=== Section Start ===

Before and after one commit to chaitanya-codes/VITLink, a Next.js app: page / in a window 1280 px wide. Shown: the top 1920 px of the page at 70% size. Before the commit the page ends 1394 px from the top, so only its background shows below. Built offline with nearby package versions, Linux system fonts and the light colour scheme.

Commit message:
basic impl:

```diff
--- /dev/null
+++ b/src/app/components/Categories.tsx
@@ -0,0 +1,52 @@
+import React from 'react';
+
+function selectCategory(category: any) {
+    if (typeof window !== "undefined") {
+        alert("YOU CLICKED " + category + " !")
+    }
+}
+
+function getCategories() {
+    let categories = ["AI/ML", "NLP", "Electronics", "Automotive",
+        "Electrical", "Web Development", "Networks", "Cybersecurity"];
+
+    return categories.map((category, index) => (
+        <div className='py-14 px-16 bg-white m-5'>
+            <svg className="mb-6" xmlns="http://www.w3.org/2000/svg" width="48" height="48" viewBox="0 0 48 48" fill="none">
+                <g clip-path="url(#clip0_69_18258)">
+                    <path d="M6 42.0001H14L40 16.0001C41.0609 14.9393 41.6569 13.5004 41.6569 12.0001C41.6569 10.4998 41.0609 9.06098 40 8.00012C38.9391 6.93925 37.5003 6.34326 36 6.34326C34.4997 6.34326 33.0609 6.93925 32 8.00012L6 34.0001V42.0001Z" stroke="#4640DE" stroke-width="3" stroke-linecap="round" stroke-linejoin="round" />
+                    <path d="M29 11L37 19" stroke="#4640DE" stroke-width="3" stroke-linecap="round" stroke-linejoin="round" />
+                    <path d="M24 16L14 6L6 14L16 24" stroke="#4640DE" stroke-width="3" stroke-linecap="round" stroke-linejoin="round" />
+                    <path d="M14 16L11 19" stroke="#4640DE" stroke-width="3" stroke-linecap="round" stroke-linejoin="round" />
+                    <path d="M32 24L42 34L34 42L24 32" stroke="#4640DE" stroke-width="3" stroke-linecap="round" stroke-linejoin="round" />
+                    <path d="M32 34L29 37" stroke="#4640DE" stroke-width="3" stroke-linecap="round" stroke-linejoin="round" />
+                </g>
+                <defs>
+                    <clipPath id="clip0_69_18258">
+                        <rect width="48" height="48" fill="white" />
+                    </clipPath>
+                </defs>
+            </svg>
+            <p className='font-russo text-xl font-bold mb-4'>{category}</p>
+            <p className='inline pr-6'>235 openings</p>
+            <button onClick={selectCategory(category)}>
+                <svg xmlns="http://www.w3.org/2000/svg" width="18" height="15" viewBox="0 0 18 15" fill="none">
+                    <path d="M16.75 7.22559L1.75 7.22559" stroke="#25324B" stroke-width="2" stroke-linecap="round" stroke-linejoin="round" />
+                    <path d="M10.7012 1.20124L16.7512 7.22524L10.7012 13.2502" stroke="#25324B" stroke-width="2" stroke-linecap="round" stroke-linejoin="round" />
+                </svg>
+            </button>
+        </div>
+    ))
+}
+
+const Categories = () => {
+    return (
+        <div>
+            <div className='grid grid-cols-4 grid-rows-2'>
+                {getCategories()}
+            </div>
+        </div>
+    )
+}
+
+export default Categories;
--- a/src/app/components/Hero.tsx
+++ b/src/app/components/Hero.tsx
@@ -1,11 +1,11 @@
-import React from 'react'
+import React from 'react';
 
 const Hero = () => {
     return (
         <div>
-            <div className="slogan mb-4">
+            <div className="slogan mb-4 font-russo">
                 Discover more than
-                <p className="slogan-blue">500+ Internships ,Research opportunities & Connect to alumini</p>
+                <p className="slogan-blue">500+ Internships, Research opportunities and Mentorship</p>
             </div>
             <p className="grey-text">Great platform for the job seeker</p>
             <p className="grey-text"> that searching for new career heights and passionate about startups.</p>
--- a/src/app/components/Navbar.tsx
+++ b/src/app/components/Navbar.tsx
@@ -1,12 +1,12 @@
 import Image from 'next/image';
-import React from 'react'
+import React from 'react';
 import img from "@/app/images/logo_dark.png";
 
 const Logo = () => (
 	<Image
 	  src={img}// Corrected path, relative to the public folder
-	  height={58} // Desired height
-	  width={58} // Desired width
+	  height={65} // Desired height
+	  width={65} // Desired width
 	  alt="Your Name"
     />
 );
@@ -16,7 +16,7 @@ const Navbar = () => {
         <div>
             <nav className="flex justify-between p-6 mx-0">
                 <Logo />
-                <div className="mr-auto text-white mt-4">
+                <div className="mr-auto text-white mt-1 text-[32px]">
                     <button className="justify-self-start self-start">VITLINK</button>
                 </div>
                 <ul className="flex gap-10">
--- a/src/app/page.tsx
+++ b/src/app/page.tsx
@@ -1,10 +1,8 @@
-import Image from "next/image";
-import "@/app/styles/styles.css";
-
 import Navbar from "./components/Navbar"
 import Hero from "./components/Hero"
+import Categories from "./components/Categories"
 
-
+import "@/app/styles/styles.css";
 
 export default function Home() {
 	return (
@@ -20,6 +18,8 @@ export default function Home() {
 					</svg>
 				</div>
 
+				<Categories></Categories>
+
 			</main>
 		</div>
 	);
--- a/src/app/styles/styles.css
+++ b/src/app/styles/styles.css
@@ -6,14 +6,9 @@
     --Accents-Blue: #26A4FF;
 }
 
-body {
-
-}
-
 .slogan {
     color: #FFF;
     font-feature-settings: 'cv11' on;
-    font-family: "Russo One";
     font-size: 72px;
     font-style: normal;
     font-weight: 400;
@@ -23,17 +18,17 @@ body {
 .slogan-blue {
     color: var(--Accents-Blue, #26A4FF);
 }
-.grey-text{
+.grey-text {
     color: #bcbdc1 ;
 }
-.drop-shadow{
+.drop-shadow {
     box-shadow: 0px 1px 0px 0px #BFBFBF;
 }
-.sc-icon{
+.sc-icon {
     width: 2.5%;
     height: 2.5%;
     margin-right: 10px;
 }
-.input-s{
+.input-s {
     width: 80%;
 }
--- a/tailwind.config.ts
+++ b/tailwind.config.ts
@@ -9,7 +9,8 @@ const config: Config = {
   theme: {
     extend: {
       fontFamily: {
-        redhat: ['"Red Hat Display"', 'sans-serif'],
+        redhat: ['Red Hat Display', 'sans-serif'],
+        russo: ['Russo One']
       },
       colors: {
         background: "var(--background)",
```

=== Section End ===

- Work request
Whenever the word "fill" appears in a line of the listing, copy out that line.

- Answer for this exercise
+            <svg className="mb-6" xmlns="http://www.w3.org/2000/svg" width="48" height="48" viewBox="0 0 48 48" fill="none">
+                        <rect width="48" height="48" fill="white" />
+                <svg xmlns="http://www.w3.org/2000/svg" width="18" height="15" viewBox="0 0 18 15" fill="none">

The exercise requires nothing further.